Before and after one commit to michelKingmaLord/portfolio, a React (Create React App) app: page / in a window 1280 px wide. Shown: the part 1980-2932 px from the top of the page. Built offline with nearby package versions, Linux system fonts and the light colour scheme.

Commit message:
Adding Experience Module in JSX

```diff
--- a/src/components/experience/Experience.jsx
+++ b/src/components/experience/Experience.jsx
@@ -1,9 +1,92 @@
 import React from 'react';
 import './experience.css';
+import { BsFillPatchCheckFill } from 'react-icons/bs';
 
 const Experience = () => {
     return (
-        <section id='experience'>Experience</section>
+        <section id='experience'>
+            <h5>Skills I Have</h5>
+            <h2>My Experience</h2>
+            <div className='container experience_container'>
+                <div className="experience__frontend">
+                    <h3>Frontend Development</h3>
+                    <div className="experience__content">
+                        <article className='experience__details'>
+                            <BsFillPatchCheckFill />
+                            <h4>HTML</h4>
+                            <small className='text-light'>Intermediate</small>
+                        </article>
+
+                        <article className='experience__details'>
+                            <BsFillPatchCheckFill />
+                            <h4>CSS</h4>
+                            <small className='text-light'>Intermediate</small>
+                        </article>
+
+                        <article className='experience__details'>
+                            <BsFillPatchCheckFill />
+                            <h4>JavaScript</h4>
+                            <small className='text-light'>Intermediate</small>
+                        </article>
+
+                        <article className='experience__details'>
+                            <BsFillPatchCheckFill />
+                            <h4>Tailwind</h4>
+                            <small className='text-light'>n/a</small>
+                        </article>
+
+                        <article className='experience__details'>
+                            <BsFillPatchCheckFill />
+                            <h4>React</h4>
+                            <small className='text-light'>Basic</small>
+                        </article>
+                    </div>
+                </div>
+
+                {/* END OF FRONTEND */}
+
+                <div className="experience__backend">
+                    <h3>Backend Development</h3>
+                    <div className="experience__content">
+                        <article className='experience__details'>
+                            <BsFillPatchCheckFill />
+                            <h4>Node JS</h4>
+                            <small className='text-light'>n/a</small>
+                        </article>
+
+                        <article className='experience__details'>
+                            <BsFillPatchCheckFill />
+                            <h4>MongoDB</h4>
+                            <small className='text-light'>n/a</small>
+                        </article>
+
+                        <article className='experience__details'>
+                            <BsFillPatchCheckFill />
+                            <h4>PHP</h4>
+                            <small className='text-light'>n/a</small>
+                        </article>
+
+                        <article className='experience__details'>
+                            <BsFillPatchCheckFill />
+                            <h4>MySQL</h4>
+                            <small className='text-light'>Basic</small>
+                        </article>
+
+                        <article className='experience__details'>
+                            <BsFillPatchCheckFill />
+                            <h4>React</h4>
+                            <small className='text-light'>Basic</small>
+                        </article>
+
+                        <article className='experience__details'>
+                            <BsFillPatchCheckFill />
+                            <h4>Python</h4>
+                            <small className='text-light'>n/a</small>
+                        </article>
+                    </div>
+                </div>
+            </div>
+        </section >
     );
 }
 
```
----------------------------------------
● **TASK DETAILS**
Print the records above in full, exactly.

● **WRITTEN RESPONSE**
Before and after one commit to michelKingmaLord/portfolio, a React (Create React App) app: page / in a window 1280 px wide. Shown: the part 1980-2932 px from the top of the page. Built offline with nearby package versions, Linux system fonts and the light colour scheme.

Commit message:
Adding Experience Module in JSX

```diff
--- a/src/components/experience/Experience.jsx
+++ b/src/components/experience/Experience.jsx
@@ -1,9 +1,92 @@
 import React from 'react';
 import './experience.css';
+import { BsFillPatchCheckFill } from 'react-icons/bs';
 
 const Experience = () => {
     return (
-        <section id='experience'>Experience</section>
+        <section id='experience'>
+            <h5>Skills I Have</h5>
+            <h2>My Experience</h2>
+            <div className='container experience_container'>
+                <div className="experience__frontend">
+                    <h3>Frontend Development</h3>
+                    <div className="experience__content">
+                        <article className='experience__details'>
+                            <BsFillPatchCheckFill />
+                            <h4>HTML</h4>
+                            <small className='text-light'>Intermediate</small>
+                        </article>
+
+                        <article className='experience__details'>
+                            <BsFillPatchCheckFill />
+                            <h4>CSS</h4>
+                            <small className='text-light'>Intermediate</small>
+                        </article>
+
+                        <article className='experience__details'>
+                            <BsFillPatchCheckFill />
+                            <h4>JavaScript</h4>
+                            <small className='text-light'>Intermediate</small>
+                        </article>
+
+                        <article className='experience__details'>
+                            <BsFillPatchCheckFill />
+                            <h4>Tailwind</h4>
+                            <small className='text-light'>n/a</small>
+                        </article>
+
+                        <article className='experience__details'>
+                            <BsFillPatchCheckFill />
+                            <h4>React</h4>
+                            <small className='text-light'>Basic</small>
+                        </article>
+                    </div>
+                </div>
+
+                {/* END OF FRONTEND */}
+
+                <div className="experience__backend">
+                    <h3>Backend Development</h3>
+                    <div className="experience__content">
+                        <article className='experience__details'>
+                            <BsFillPatchCheckFill />
+                            <h4>Node JS</h4>
+                            <small className='text-light'>n/a</small>
+                        </article>
+
+                        <article className='experience__details'>
+                            <BsFillPatchCheckFill />
+                            <h4>MongoDB</h4>
+                            <small className='text-light'>n/a</small>
+                        </article>
+
+                        <article className='experience__details'>
+                            <BsFillPatchCheckFill />
+                            <h4>PHP</h4>
+                            <small className='text-light'>n/a</small>
+                        </article>
+
+                        <article className='experience__details'>
+                            <BsFillPatchCheckFill />
+                            <h4>MySQL</h4>
+                            <small className='text-light'>Basic</small>
+                        </article>
+
+                        <article className='experience__details'>
+                            <BsFillPatchCheckFill />
+                            <h4>React</h4>
+                            <small className='text-light'>Basic</small>
+                        </article>
+
+                        <article className='experience__details'>
+                            <BsFillPatchCheckFill />
+                            <h4>Python</h4>
+                            <small className='text-light'>n/a</small>
+                        </article>
+                    </div>
+                </div>
+            </div>
+        </section >
     );
 }
 
```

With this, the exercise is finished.